“We’ve really had to tap into innovation and strategy in an advanced, expedited fashion. Technology has always been a priority for our firm, but this is on a different level,” says Amy Webber, president and CEO of Cambridge Investment Research, an independent broker-dealer, and Cambridge Investment Research Advisors, a large corporate RIA, in a recent interview.

Webber, a member of Finra’s board of governors, served as a judge for some categories and industry segments of ThinkAdvisor’s new recognition program, the LUMINARIES. She also was a 2021 LUMINARIES winner (in segments that she did not judge). 

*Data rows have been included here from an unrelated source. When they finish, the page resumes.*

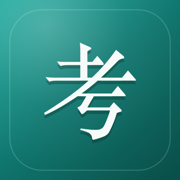
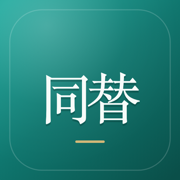
图标改为「同替」二字：横排、墨绿渐变 + 金线，同步升 SW 缓存版本

Changed region(s): [[0.2222, 0.2222, 0.7778, 0.8056]]

diff --git a/sw.js b/sw.js
@@ -1,7 +1,7 @@
 /* 雅思词汇真经 · Service Worker
    让站点可以「下载到本地」当 App 用：装完断网也能开。
    策略：静态资源 stale-while-revalidate（先给缓存，后台更新）。 */
-const VER = 'kd-v1';
+const VER = 'kd-v2';
 const CORE = [
   './',
   'index.html',
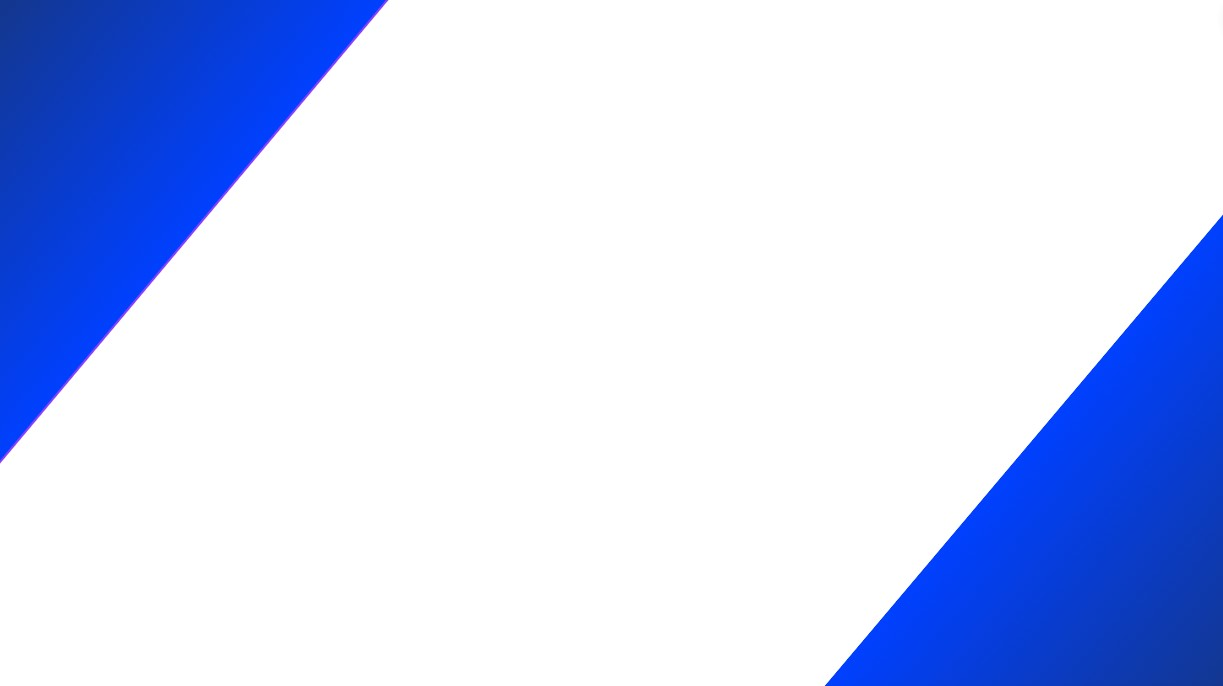
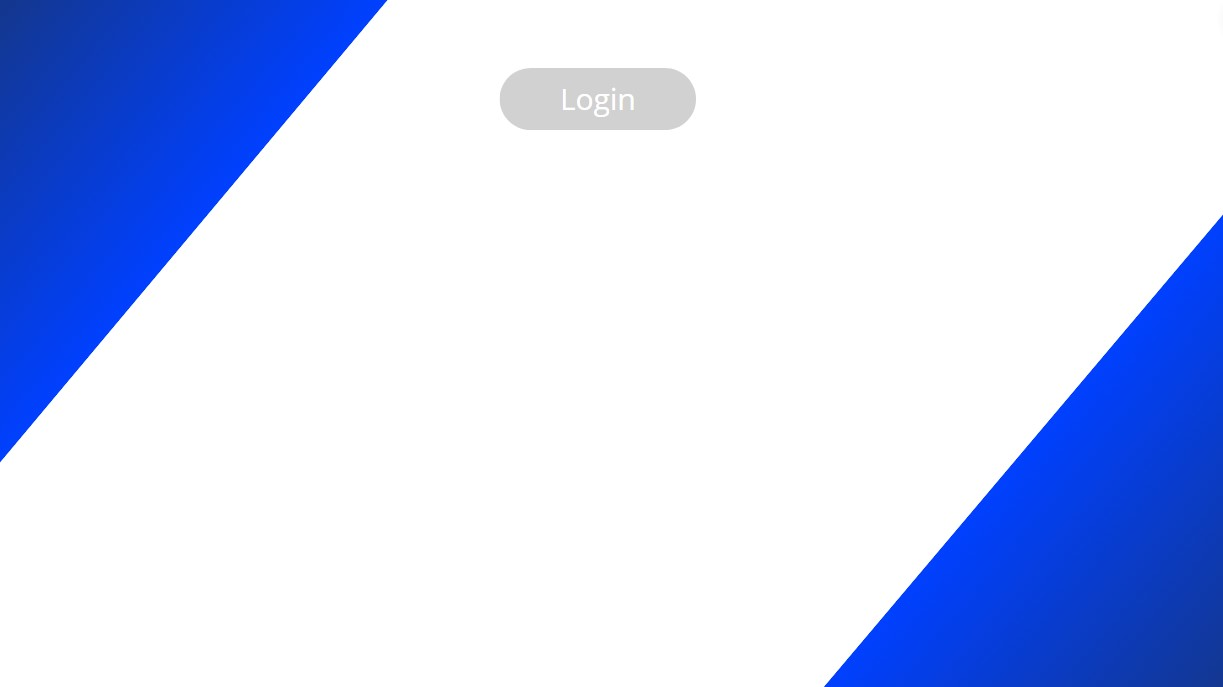
mudancas para a vida

diff --git a/frontend/styles.css b/frontend/styles.css
@@ -3,3 +3,12 @@ body {
     background-size: cover; /* Ajusta a imagem para cobrir todo o fundo */
     background-repeat: no-repeat; /* Impede a repetição da imagem */
   }
+
+.login{
+    border: 2px solid rgb(199, 199, 199);
+    margin-top: 15%;
+    display: flex;
+    flex-direction: column;
+    margin-left: 35%;
+    margin-right: 37%;
+}

diff --git a/frontend/login.html b/frontend/login.html
@@ -8,8 +8,14 @@
       <link rel="stylesheet" href="styles.css">
     </head>
     <body>
-      <h1>Bem-vindo ao meu site!</h1>
+        <div class="login">
+            <p>a</p>a
+            <p>a</p>
+            a
+            
+        </div>
     </body>
+    
     </html>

Reflecting on other major industry changes, she notes that when she began her career more than three decades ago, “most people joined a broker-dealer because they wanted somebody to answer their phone and process their commissions accurately.”

Today, BDs are partnering with advisors. At Cambridge, “in some ways, we very much take a think-tank approach in consulting with our clients,” says Webber, who joined Fairfield, Iowa-based Cambridge as president in 1998 and was appointed CEO in 2017.

Leading the firm amid the pandemic, her role as a “caregiver” to both employees and clients intensified. “I used to joke in the early stages of my career that I should have gone to school and gotten a psychology degree instead of a finance degree. But it no longer feels remotely like a joke,” Webber explains.

“It’s very difficult to balance the care your employees need and the care your clients need. If you fail your clients, you will inevitably fail your employees too,” the executive points out.

“Striking that balance has been a really interesting challenge but very rewarding,” she says.

A leading, long-time advocate of diversity in the workplace, Webber notes that she’s recently become “particularly intrigued with solving for inclusion.” Industry CEOs and board directors should be more involved in addressing diversity, equality and inclusion, or DEI, she says.

“It would be great if [they] would take interest in their organizations to make sure there are DEI strategies and that everybody in the company realizes [they’re] supported from the very top and works together to identify obstacles to attracting, recruiting and creating a supportive environment for everyone and anyone,” she explains.

“If we create and address inclusion broadly, it will also help firms in the diversity and equality categories,” adds Webber.

Praising industry recognition awards such as the LUMINARIES, she explains: “Recognition is a basic healing motivator across the board. Our industry has had its share of negative press: Bad actors, bad decisions get publicized.

“That’s what makes it important for us to celebrate the successes and the heart of this industry. It needs to be honored and recognized,” Webber adds.

In the podcast interview, the Cambridge president and CEO discusses a number of pressing advisor issues.